United States District Court, Third Circuit

September 23, 2013

GN NETCOM, INC., Plaintiff,

Joseph J. Farnan, Jr., Esq., Brian E. Farnan, Esq., Michael J. Farnan, Esq., FARNAN LLP, Wilmington, DE, Christopher S. Finnerty, Esq., Jeffrey S. Patterson, Esq., Michael R. Murphy, Esq., Morgan T. Nickerson, Esq., NELSON MULLINS RILEY & SCARBOROUGH, LLP, Boston, MA, Attorneys for Plaintiff GN Netcom, Inc.

Richard L. Horwitz, Esq., John A. Sensing, Esq., POTTER ANDERSON & CORROON LLP, Wilmington, DE, Jonathan M. Jacobson, Esq., Chul Pak, Esq., David H. Reichenberg, Esq., Robert Corp, Esq., WILSON SONSINI GOODRICH & ROSATI PC, New York, NY, Attorneys for Defendant Plantronics, Inc.


LEONARD P. STARK, District Judge.

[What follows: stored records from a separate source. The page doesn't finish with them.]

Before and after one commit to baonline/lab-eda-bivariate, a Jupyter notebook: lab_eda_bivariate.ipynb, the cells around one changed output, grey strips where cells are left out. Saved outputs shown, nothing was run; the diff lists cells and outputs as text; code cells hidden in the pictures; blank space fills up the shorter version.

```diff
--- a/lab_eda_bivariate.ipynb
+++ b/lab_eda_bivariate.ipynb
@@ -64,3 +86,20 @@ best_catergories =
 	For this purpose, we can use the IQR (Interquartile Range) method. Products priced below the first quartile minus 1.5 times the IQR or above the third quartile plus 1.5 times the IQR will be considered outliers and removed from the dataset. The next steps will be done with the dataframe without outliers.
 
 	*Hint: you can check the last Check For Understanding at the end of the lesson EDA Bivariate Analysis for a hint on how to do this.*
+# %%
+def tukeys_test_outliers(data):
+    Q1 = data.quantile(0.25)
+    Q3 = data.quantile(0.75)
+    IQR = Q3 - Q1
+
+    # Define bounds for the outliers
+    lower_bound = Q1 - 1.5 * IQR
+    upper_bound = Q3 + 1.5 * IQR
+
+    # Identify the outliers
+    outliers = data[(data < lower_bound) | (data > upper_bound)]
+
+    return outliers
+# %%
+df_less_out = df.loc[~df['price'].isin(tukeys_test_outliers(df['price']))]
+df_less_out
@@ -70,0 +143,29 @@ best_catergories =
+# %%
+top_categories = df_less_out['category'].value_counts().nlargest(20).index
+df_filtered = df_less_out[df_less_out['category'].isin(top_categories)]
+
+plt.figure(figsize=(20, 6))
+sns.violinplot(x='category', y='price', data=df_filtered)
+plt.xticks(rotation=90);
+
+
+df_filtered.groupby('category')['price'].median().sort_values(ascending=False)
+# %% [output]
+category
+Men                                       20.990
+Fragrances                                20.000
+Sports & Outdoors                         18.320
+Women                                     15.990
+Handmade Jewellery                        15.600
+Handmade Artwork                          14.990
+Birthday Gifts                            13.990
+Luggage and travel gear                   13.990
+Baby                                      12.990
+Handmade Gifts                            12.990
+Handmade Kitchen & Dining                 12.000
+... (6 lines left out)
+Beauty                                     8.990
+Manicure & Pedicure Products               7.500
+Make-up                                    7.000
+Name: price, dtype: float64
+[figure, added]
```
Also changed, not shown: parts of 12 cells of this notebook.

Plaintiff GN Netcom, Inc. ("GN" or "Plaintiff") filed this action on October 12, 2012, accusing Defendant Plantronics, Inc. ("Plantronics"or "Defendant") of monopolization, attempted monopolization, restraint of trade, and tortious interference with business relations. (D.I. 1) On December 5, 2012, Plantronics moved to dismiss the Complaint under Rule 12(b)(6) for failure to state a claim. (D.I. 8) The Court conducted a hearing on June 24, 2013. (D.I. 19) (hereinafter "Tr.") For the reasons set forth below, the Court will deny Plantronics' motion.

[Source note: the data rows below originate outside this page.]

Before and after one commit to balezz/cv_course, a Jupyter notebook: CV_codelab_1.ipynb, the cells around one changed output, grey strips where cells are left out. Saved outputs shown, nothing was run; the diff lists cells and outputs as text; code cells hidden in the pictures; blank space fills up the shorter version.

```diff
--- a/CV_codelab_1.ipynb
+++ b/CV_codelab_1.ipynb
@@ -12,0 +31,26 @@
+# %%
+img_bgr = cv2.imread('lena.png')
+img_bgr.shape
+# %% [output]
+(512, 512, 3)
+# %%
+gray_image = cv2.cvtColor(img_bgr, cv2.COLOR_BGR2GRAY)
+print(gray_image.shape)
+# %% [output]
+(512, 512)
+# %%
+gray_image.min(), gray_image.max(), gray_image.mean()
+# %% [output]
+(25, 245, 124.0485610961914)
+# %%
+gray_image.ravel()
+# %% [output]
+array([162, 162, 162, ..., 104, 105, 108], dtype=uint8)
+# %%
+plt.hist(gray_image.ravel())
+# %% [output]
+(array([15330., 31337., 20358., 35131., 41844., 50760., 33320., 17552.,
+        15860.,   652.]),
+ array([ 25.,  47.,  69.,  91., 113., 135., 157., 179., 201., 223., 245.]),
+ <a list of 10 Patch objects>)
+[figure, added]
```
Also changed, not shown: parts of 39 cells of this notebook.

The sufficiency of pleadings for non-fraud cases is governed by Rule 8 of the Federal Rules of Civil Procedure, which requires "a short and plain statement of the claim showing that the pleader is entitled to relief" When presented with a Rule 12(b)(6) motion to dismiss for failure to state a claim, the Court is required to conduct a two-part analysis. See Fowler v. UPMC Shadyside, 578 F.3d 203, 210 (3d Cir. 2009). First, the Court separates the factual and legal elements of a claim, accepting "all of the complaint's well-pleaded facts as true, but [disregarding] any legal conclusions." Id. at 210-11. This first step requires the Court to draw all reasonable inferences in favor of the non-moving party. See Maio v. Aetna, Inc., 221 F.3d 472, 500 (3d Cir. 2000). However, the Court is not obligated to accept as true "bald assertions, " Morse v. Lower Merion Sch. Dist., 132 F.3d 902, 906 (3d Cir. 1997) (internal quotation marks omitted), "unsupported conclusions and unwarranted inferences, " Schuylkill Energy Res., Inc. v. Pennsylvania Power & Light Co., 113 F.3d 405, 417 (3d Cir. 1997), or allegations that are "self-evidently false, " Nami v. Fauver, 82 F.3d 63, 69 (3d Cir. 1996).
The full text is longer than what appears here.